Amazing issue of Newsweek magazine from October 24, 1988, featuring Jobs and his NeXT computer on the front cover, 84 pages, 8 x 10.75, signed vertically on the front cover in black felt tip, "Steven Jobs, I love manufacturing." In fine condition, with small creases to spine. Accompanied by full letters of authenticity from PSA/DNA, Beckett Authentication Services, and JSA, and a detailed letter of provenance from the consignor, who had this signed in-person by Jobs in 1988. Her letter reads, in part: "In October 1988, Steve Jobs came to Lotus Development Corporation in Cambridge Ma to unveil the much anticipated NeXT computer. It was expected to revolutionize academia and all things educational. I was a senior buyer @ Lotus working in the manufacturing facility at the time and had somewhat of a school girls crush on Jobs' genius and entrepreneurial spirit. Realizing his visit to Lotus was a pivotal and exciting time in his career; I stopped at a hotel gift shop and purchased some mints along with several magazines that he was featured on…The grand ballroom at the Sonesta Hotel in Cambridge MA was jam packed with fellow 'Loti' with reporters, teleprompters and live feeds from all over the world. After an elaborate fan fare unveiling people were standing and clapping. Steve walked off stage, came down into the front row and plopped himself on a table next to me. I froze. I showed him a pile of magazines and asked him to pick one to autograph for me. He hesitated and said 'I don't do autographs' at which point I stepped closer, locked eyes and said 'then write something from your heart.' He smiled from ear to ear, picked the Newsweek and jotted the words: I love manufacturing and then signed it!"

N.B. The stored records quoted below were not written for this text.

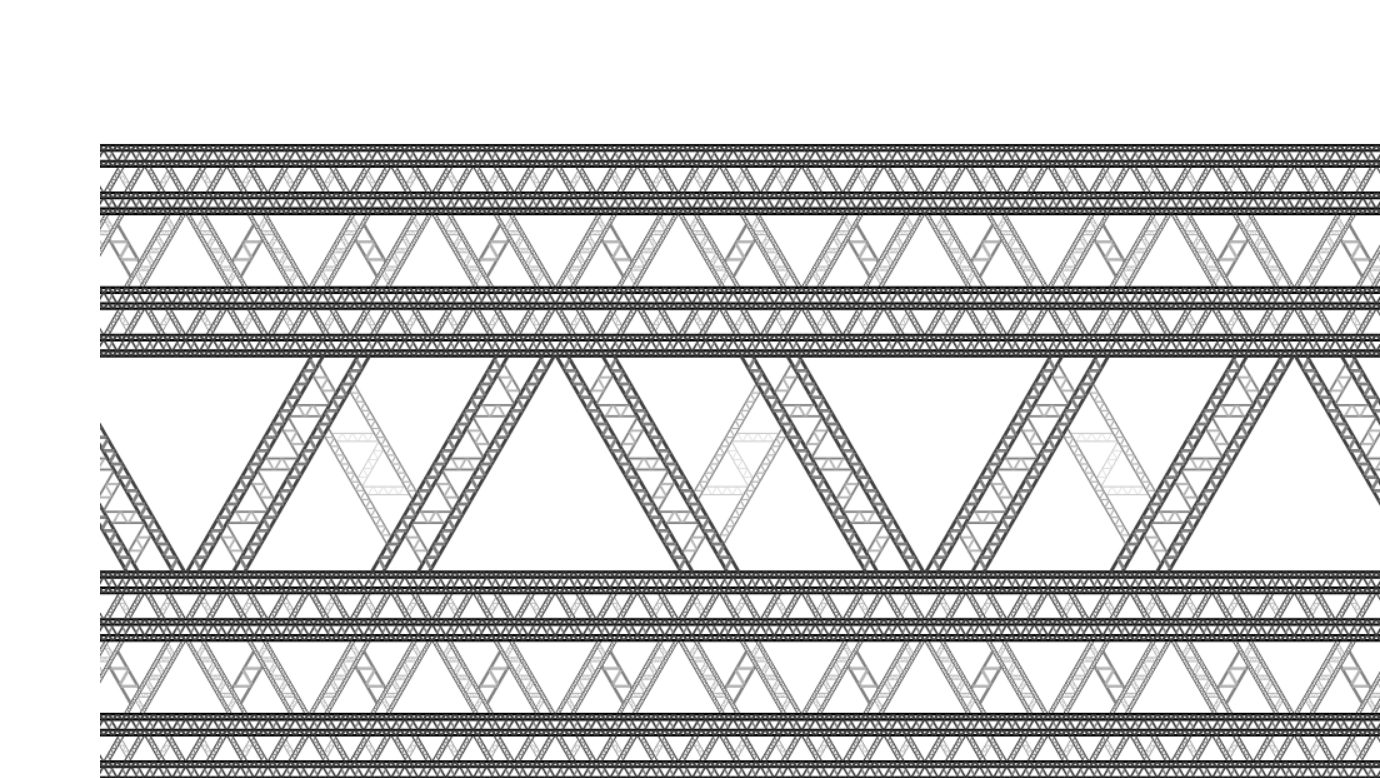
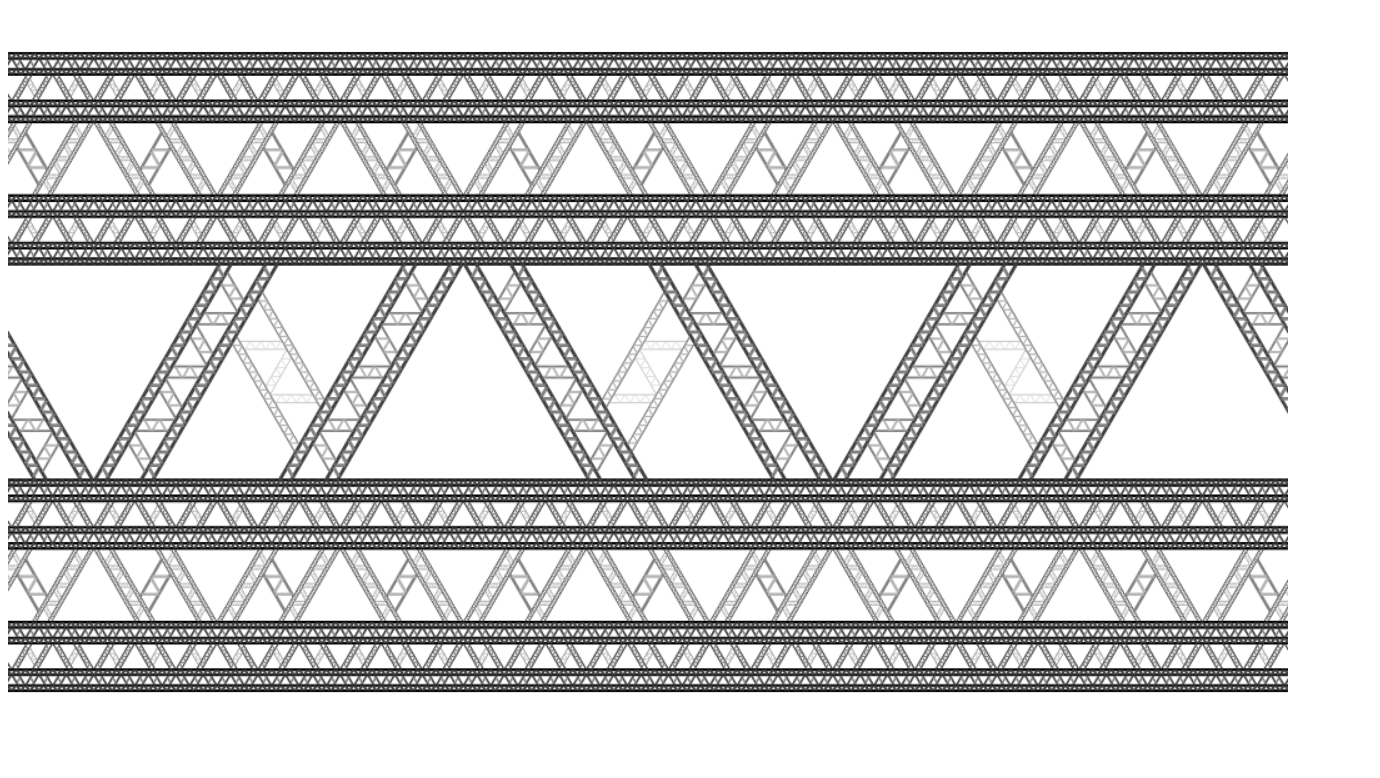
Before and after one commit to qiqi/truss-demo, a plain HTML site: page index.html in a window 1280 px wide. Shown: the part 190-968 px from the top of the page, 1380 px wide, since content can reach past the window. Drawn offline with Linux system fonts and the light colour scheme.

Commit message:
Update index.html

```diff
--- a/index.html
+++ b/index.html
@@ -8,7 +8,7 @@
     body {
         width: 100%;
         height: 100%;
-        margin: 50px;
+        margin-top: 50px 0px 50px 0px;
         padding:0;
     }
     canvas#canvas {
```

For a modern figure, Jobs's autograph is extremely scarce—as evidenced by his reluctance to sign this one back in 1988. Having been ousted from Apple in the fall of 1985, Jobs founded the innovative NeXT project, a computer and software company aimed at the markets of business and higher education. The first NeXT Computer was introduced in 1988 with great fanfare, thanks in part to Jobs's marketing strategy—he promised 'exclusive' interviews to multiple magazines and ended up on the covers of several publications, including this Newsweek. At NeXT, Jobs helped to develop a pioneering 'fingerless' automated manufacturing line right in Silicon Valley. He believed that keeping the design, development, and manufacturing in close proximity—all in a single plant, rather than outsourced overseas—would help NeXT out-innovate its competitors by allowing continuous improvement of their products. Although their computers encountered subpar sales, the NeXTSTEP operating system and development environment proved highly influential. Apple purchased NeXT in 1997 for $429 million and 1.5 million shares of Apple stock, with Jobs, as part of the agreement, returning to the company he had co-founded in 1976. Steve Jobs died on October 5, 2011. His legacy to humanity was his creative genius, and his ‘love for manufacturing’ revolutionized several major industries worldwide for generations of entrepreneurs and ‘free thinkers’ to include: personal computers, animated movies, music, phones, tablet computing, and digital publishing.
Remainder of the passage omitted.